The Beijing police said on their official Weibo account that the dog’s return was the result of the high level of public interest in the dog’s disappearance. An assistant to Mr. Tian, who operates a massage parlor chain, was walking the dog Monday morning when men in a gray van stole her.

“It seems the suspects in Qiaoqiao’s theft have recognized their error,” said the Beijing police statement. “We hope they will take a step forward, give themselves up as soon as possible, explain the situation and strive to be treated leniently.”

1931
IMAGE:

Seeing-eye dog in training, c. 1930. Morristown & Morris Township Public Library.
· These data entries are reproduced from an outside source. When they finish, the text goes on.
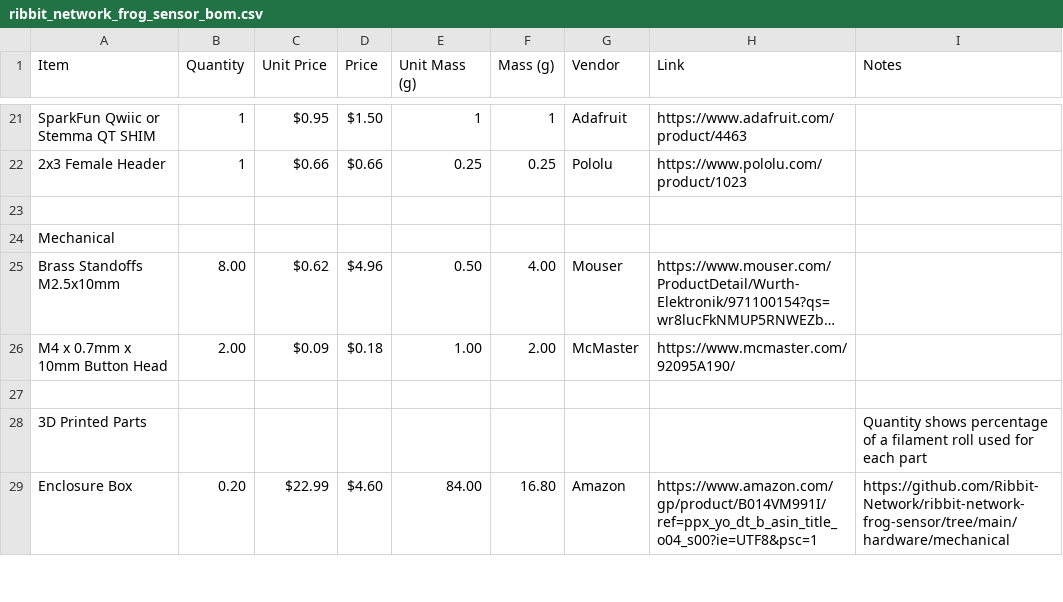
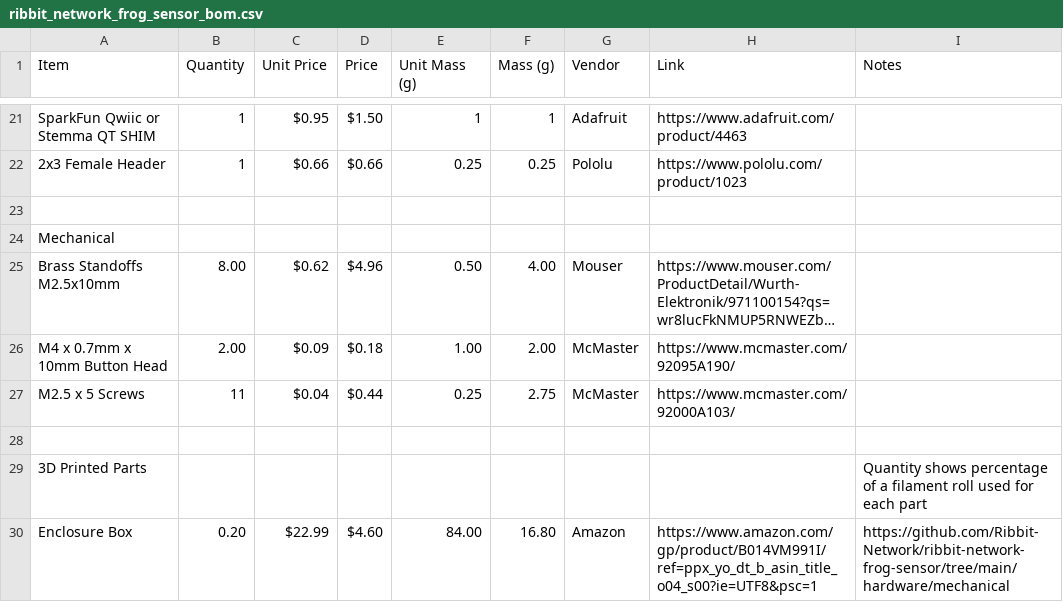
Before and after one commit to Ribbit-Network/ribbit-network-frog-hardware, a CSV file: hardware/v3/ribbit_network_frog_sensor_bom.csv, drawn as a sheet; only a part is shown, gaps mark what is left out; long unchanged cells end in …; the diff names each change by its address in the sheet, - before the commit and + after, or states it on an @@ line.

Commit message:
adding screws to the BOM

```diff
--- a/hardware/v3/ribbit_network_frog_sensor_bom.csv
+++ b/hardware/v3/ribbit_network_frog_sensor_bom.csv
+row 27: M2.5 x 5 Screws | 11 | $0.04 | $0.44 | 0.25 | 2.75 | McMaster | https://www.mcmaster.com/92000A103/
```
The organized training of dogs to assist the blind was first implemented to serve veterans in Germany during World War I, but the practice wasn’t introduced in the United States until the late 1920s. One early recipient of American-trained dogs was Gordon Lathrop, whose service dog, a German shepherd named Millie, provided him with a great degree of freedom—though not without the occasional interruption. In a 1931 Los Angeles Times story, Lathrop recounts Millie’s brief adventure away from home—and the changes they both faced upon her return:
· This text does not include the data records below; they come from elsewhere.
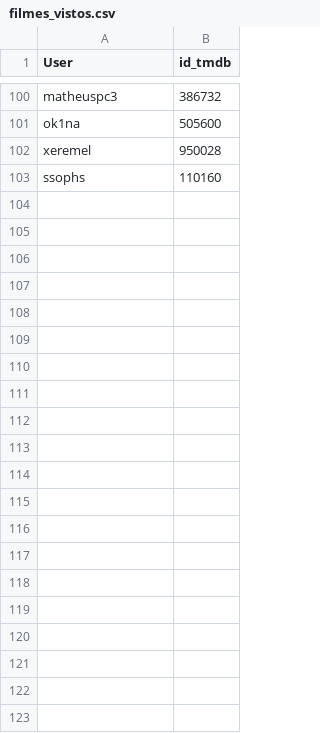
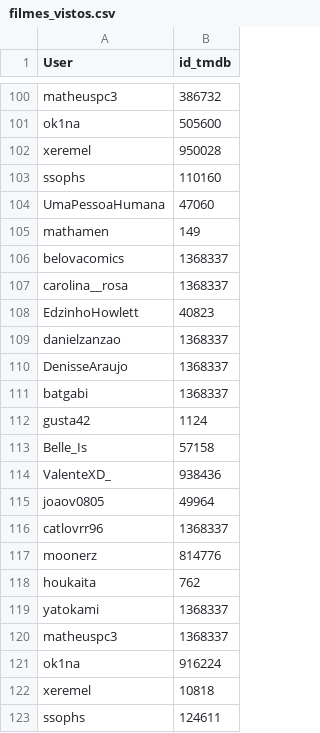
Before and after one commit to Gallicchio-Tavares/Analise-estatistica-participantes, a CSV file: 2026/filmes_vistos.csv, drawn as a sheet; only a part is shown, gaps mark what is left out; the diff names each change by its address in the sheet, - before the commit and + after, or states it on an @@ line.

```diff
--- a/2026/filmes_vistos.csv
+++ b/2026/filmes_vistos.csv
+row 104: UmaPessoaHumana | 47060
+row 105: mathamen | 149
+row 106: belovacomics | 1368337
+row 107: carolina__rosa | 1368337
+row 108: EdzinhoHowlett | 40823
+row 109: danielzanzao | 1368337
+row 110: DenisseAraujo | 1368337
+row 111: batgabi | 1368337
+row 112: gusta42 | 1124
+row 113: Belle_Is | 57158
+row 114: ValenteXD_ | 938436
+row 115: joaov0805 | 49964
+row 116: catlovrr96 | 1368337
+row 117: moonerz | 814776
+row 118: houkaita | 762
+row 119: yatokami | 1368337
+row 120: matheuspc3 | 1368337
+row 121: ok1na | 916224
+row 122: xeremel | 10818
+row 123: ssophs | 124611
```
Also changed, not shown: 2026/missoes.csv, 2 other files.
Seven hours after her disappearance she was brought in by a policeman. She came to me with head low. She crouched on the floor and licked my shoes, but not in abasement nor even in whole-hearted humility. She was apologizing to me for something, but her attitude was not that of a dog caught in wrongdoing and expecting punishment. I could not analyze her state of mind. I did not try very hard; I was so glad to have her back. I did not even punish her when, after a mildly punitive chaining of her to the leg of the table, she leaped to the top and ravenously devoured half a pound of butter carelessly left there.

She had never done such a thing before and this, in connection with her attitude upon returning only at the behest of the policeman, made me ponder in a new direction. Millie’s attitude and behavior, I saw, was that of one who is apologetic but yet not wholeheartedly so. She was sorry. She regretted her disobedience, was sorry to have caused me worry and trouble, but on the other hand she wasn’t a bit sorry for what she had done. He stealing of the butter was rank defiance of the disciplining process to which mad had put her through. She didn’t care whether she was in for a “licking” or not. She had more important business at that particular time than hauling around a blind man.

In June, I was presented by her with four male puppies.